DATA FOR THIS TASK section start

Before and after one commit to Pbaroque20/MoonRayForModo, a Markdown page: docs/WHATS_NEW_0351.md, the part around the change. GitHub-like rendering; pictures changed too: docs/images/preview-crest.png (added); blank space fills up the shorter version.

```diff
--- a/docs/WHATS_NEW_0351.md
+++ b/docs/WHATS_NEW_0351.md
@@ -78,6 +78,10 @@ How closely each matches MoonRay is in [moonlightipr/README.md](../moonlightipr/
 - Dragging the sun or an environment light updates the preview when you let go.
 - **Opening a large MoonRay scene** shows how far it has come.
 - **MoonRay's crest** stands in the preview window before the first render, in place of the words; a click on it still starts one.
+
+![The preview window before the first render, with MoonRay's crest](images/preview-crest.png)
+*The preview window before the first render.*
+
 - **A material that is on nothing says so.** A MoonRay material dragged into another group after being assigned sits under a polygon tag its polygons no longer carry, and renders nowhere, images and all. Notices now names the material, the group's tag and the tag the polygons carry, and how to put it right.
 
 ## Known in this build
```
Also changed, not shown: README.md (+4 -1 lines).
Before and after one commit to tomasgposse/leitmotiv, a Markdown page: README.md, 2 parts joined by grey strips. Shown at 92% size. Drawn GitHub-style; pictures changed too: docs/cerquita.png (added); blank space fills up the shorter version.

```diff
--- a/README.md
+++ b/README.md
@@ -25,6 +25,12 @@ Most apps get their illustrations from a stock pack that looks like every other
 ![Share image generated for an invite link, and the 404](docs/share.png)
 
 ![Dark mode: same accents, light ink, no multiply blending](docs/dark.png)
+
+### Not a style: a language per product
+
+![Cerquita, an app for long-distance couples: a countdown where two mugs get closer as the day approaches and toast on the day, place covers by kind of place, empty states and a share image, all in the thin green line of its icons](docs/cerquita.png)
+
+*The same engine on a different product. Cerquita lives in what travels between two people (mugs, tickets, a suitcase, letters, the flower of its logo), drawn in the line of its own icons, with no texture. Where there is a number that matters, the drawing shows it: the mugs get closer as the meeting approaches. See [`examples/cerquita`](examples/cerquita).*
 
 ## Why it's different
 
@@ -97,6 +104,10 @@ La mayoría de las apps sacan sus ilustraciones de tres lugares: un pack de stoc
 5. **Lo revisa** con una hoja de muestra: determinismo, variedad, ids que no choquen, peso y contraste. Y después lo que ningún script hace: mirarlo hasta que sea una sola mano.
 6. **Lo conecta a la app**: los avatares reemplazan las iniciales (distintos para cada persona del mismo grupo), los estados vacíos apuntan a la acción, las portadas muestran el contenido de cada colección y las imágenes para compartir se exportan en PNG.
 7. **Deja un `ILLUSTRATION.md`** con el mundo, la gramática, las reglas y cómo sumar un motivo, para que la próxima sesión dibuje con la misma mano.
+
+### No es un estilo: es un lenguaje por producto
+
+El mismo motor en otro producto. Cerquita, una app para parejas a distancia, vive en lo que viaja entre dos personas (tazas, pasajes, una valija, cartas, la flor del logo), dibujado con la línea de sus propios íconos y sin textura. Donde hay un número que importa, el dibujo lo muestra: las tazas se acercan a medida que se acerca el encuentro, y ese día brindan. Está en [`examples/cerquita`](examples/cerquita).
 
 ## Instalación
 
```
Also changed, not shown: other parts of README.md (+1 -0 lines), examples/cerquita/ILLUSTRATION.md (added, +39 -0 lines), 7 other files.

DATA FOR THIS TASK section end

Retype all of the records so that every line matches the original exactly.

- _EXERCISE RESPONSE_:
Before and after one commit to Pbaroque20/MoonRayForModo, a Markdown page: docs/WHATS_NEW_0351.md, the part around the change. GitHub-like rendering; pictures changed too: docs/images/preview-crest.png (added); blank space fills up the shorter version.

```diff
--- a/docs/WHATS_NEW_0351.md
+++ b/docs/WHATS_NEW_0351.md
@@ -78,6 +78,10 @@ How closely each matches MoonRay is in [moonlightipr/README.md](../moonlightipr/
 - Dragging the sun or an environment light updates the preview when you let go.
 - **Opening a large MoonRay scene** shows how far it has come.
 - **MoonRay's crest** stands in the preview window before the first render, in place of the words; a click on it still starts one.
+
+![The preview window before the first render, with MoonRay's crest](images/preview-crest.png)
+*The preview window before the first render.*
+
 - **A material that is on nothing says so.** A MoonRay material dragged into another group after being assigned sits under a polygon tag its polygons no longer carry, and renders nowhere, images and all. Notices now names the material, the group's tag and the tag the polygons carry, and how to put it right.
 
 ## Known in this build
```
Also changed, not shown: README.md (+4 -1 lines).
Before and after one commit to tomasgposse/leitmotiv, a Markdown page: README.md, 2 parts joined by grey strips. Shown at 92% size. Drawn GitHub-style; pictures changed too: docs/cerquita.png (added); blank space fills up the shorter version.

```diff
--- a/README.md
+++ b/README.md
@@ -25,6 +25,12 @@ Most apps get their illustrations from a stock pack that looks like every other
 ![Share image generated for an invite link, and the 404](docs/share.png)
 
 ![Dark mode: same accents, light ink, no multiply blending](docs/dark.png)
+
+### Not a style: a language per product
+
+![Cerquita, an app for long-distance couples: a countdown where two mugs get closer as the day approaches and toast on the day, place covers by kind of place, empty states and a share image, all in the thin green line of its icons](docs/cerquita.png)
+
+*The same engine on a different product. Cerquita lives in what travels between two people (mugs, tickets, a suitcase, letters, the flower of its logo), drawn in the line of its own icons, with no texture. Where there is a number that matters, the drawing shows it: the mugs get closer as the meeting approaches. See [`examples/cerquita`](examples/cerquita).*
 
 ## Why it's different
 
@@ -97,6 +104,10 @@ La mayoría de las apps sacan sus ilustraciones de tres lugares: un pack de stoc
 5. **Lo revisa** con una hoja de muestra: determinismo, variedad, ids que no choquen, peso y contraste. Y después lo que ningún script hace: mirarlo hasta que sea una sola mano.
 6. **Lo conecta a la app**: los avatares reemplazan las iniciales (distintos para cada persona del mismo grupo), los estados vacíos apuntan a la acción, las portadas muestran el contenido de cada colección y las imágenes para compartir se exportan en PNG.
 7. **Deja un `ILLUSTRATION.md`** con el mundo, la gramática, las reglas y cómo sumar un motivo, para que la próxima sesión dibuje con la misma mano.
+
+### No es un estilo: es un lenguaje por producto
+
+El mismo motor en otro producto. Cerquita, una app para parejas a distancia, vive en lo que viaja entre dos personas (tazas, pasajes, una valija, cartas, la flor del logo), dibujado con la línea de sus propios íconos y sin textura. Donde hay un número que importa, el dibujo lo muestra: las tazas se acercan a medida que se acerca el encuentro, y ese día brindan. Está en [`examples/cerquita`](examples/cerquita).
 
 ## Instalación
 
```
Also changed, not shown: other parts of README.md (+1 -0 lines), examples/cerquita/ILLUSTRATION.md (added, +39 -0 lines), 7 other files.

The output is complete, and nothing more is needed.